Deftly constructed to stoke the baseball-phenom fantasies of coulda-shoulda-woulda middle-aged guys and fields-of-dreaming young diamond studs, "The Rookie" is poised to score major league jack as an out-of-left-field sleeper hit.
Deftly constructed to stoke the baseball-phenom fantasies of coulda-shoulda-woulda middle-aged guys and fields-of-dreaming young diamond studs, “The Rookie” is poised to score major league jack as an out-of-left-field sleeper hit. Disney definitely is swinging for the fences with heavy-hitting promotion — beaucoup word-of-mouth previews, national sneaks and multi-media ad assaults — doubtless hoping to repeat the success of Mouse Factory’s “Remember the Titans,” another fact based, feel-good sports drama. New pic should post equally impressive stats during theatrical innings and ancillary play-offs.Smoothly directed by vet scripter John Lee Hancock (“A Perfect World,” “Midnight in the Garden of Good and Evil”) from a well-crafted screenplay by Mike Rich (“Finding Forrester”), “Rookie” celebrates the unlikely achievements of Jim Morris, a small town Texas high school baseball coach and chemistry teacher who, in 1999, became the oldest rookie MLB pitcher to take the field in 40 years. Pic is divided into two segments. Brief prologue sets the scene in the West Texas oil town of Big Lake, and limns the itinerant childhood of young Jimmy (Trevor Morgan), son of taciturn Navy CPO James Morris Sr. (Brian Cox). When father is transferred to post in Big Lake, a town where football is preferred, Jimmy’s budding Little League career is rudely interrupted. Flash-forward finds adult Jim (Dennis Quaid) still living in Big Lake, coaching the Big Lake High School Owls. Most of the school’s sports budget goes to the football team, and Jim’s under-funded, under-equipped baseball players are chronic losers. Anxious to boost his players’ self-esteem, Jim extols them to “follow your dreams.” Some of the players — chief among them, Joaquin “Wack” Campos (Jay Hernandez of “crazy/beautiful”) — respond in kind: Why doesn’t Jim take a second shot at realizing his own ambitions? Turns out that Jim had a brief run 10 years earlier in the minors, but blew out his shoulder. Fully recovered — and, more important, still able to throw heat like a man 10 years his junior — he claims he’s too old, and too burdened with family responsibilities, to consider another major league job. But his players press, so Jim accepts their challenge: If they win the district championship, Jim will try out for the big leagues. The Big Lake Owls fulfill their end of the bargain with a rousing come-from-behind win.

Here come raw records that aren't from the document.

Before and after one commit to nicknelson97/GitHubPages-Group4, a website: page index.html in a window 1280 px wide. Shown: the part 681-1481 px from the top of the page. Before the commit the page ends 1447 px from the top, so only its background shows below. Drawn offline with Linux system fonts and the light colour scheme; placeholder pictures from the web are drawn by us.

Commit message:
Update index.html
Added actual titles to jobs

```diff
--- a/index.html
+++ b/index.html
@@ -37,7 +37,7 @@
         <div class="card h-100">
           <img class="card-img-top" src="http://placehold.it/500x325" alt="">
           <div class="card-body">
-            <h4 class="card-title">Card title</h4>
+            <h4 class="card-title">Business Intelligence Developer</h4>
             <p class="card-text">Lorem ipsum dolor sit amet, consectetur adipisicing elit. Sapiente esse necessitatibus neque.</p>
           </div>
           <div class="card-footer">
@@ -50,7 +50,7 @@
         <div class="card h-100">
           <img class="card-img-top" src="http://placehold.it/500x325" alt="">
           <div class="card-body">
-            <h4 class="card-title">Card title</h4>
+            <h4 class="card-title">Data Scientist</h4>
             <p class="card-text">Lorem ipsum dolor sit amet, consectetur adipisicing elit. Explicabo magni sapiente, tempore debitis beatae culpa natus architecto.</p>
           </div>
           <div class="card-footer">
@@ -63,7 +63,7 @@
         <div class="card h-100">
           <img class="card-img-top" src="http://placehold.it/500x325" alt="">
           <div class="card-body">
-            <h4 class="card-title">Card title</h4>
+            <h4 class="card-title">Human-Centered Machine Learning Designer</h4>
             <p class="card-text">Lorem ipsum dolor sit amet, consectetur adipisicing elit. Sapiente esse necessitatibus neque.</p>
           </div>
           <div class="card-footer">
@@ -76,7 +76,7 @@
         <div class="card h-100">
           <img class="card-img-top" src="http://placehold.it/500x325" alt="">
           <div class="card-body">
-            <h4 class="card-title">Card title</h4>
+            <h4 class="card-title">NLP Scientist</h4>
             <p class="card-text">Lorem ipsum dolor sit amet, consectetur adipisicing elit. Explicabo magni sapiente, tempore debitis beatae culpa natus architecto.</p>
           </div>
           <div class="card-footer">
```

So Jim attends a tryout camp, where he amazes the scouts with a fastball that clocks at 98 mph. In short order, and despite serious misgivings on the part of his wife, Lorri (Rachel Griffiths), he’s back in the minors and getting lots of press as the most highly publicized over-age Minor League rookie since Michael Jordan. Everything leads to a shamelessly heart-tugging but undeniably potent climax in which Jim, called up as a relief pitcher for the Tampa Bay Devil Rays, sees his first major league action in the Ballpark at Arlington (Texas) while half the population of Big Lake cheers in the stands. Closing credits reveal Jim went on to enjoy a two-year MLB career before retirement. Quaid and helmer Hancock are native Texans, which may explain why “Rookie” is refreshingly free of buffoonish behavior and twangy stereotypes so common to Hollywood dramas set in the Lone Star state. If anything, leisurely paced pic errs in the other direction by striving a tad too obviously for sober-sided mythos and all-American iconography. John Schwartzman’s attractive color lensing is splendid, but there are a few too many beautifully composed widescreen shots of Quaid standing against dry West Texas landscapes and starlit night skies. Worse, some glimpses of small town Texas life have the too-perfect look of calendar art. Still, Quaid’s effortlessly compelling and engagingly earnest performance keeps pic grounded in down-to-earth reality. He’s actually about a decade older than Jim Morris was at the time of his baseball comeback, but he’s in sufficiently great physical shape to pull off the part without straining credibility. More important, Quaid never hits a false note while illuminating various facets of Jim’s character. All in all, another superlative job by one of the most reliable and under-rated actors working in contemporary cinema. Griffiths (“Six Feet Under”) works quiet wonders within the limitations of the familiar role of a supportive but not infinitely patient spouse, while Cox does his best to hide his character’s soft heart behind an intimidatingly harsh exterior. Angus T. Jones (“See Spot Run”) stops far short of kid-actor sickly sweetness, and offers a genuinely affecting performance as Jim’s idolatrous young son. Filmed on Texas locations in and around Austin and Arlington, “The Rookie” offers an attractive tech package to enhance its straightforward and (except for a few moments of overstatement) intelligently sentimental storytelling. Aptly chosen pop and country tunes on soundtrack run the gamut from Elvis Presley to Nat “King” Cole to Sam the Sham and the Pharaohs.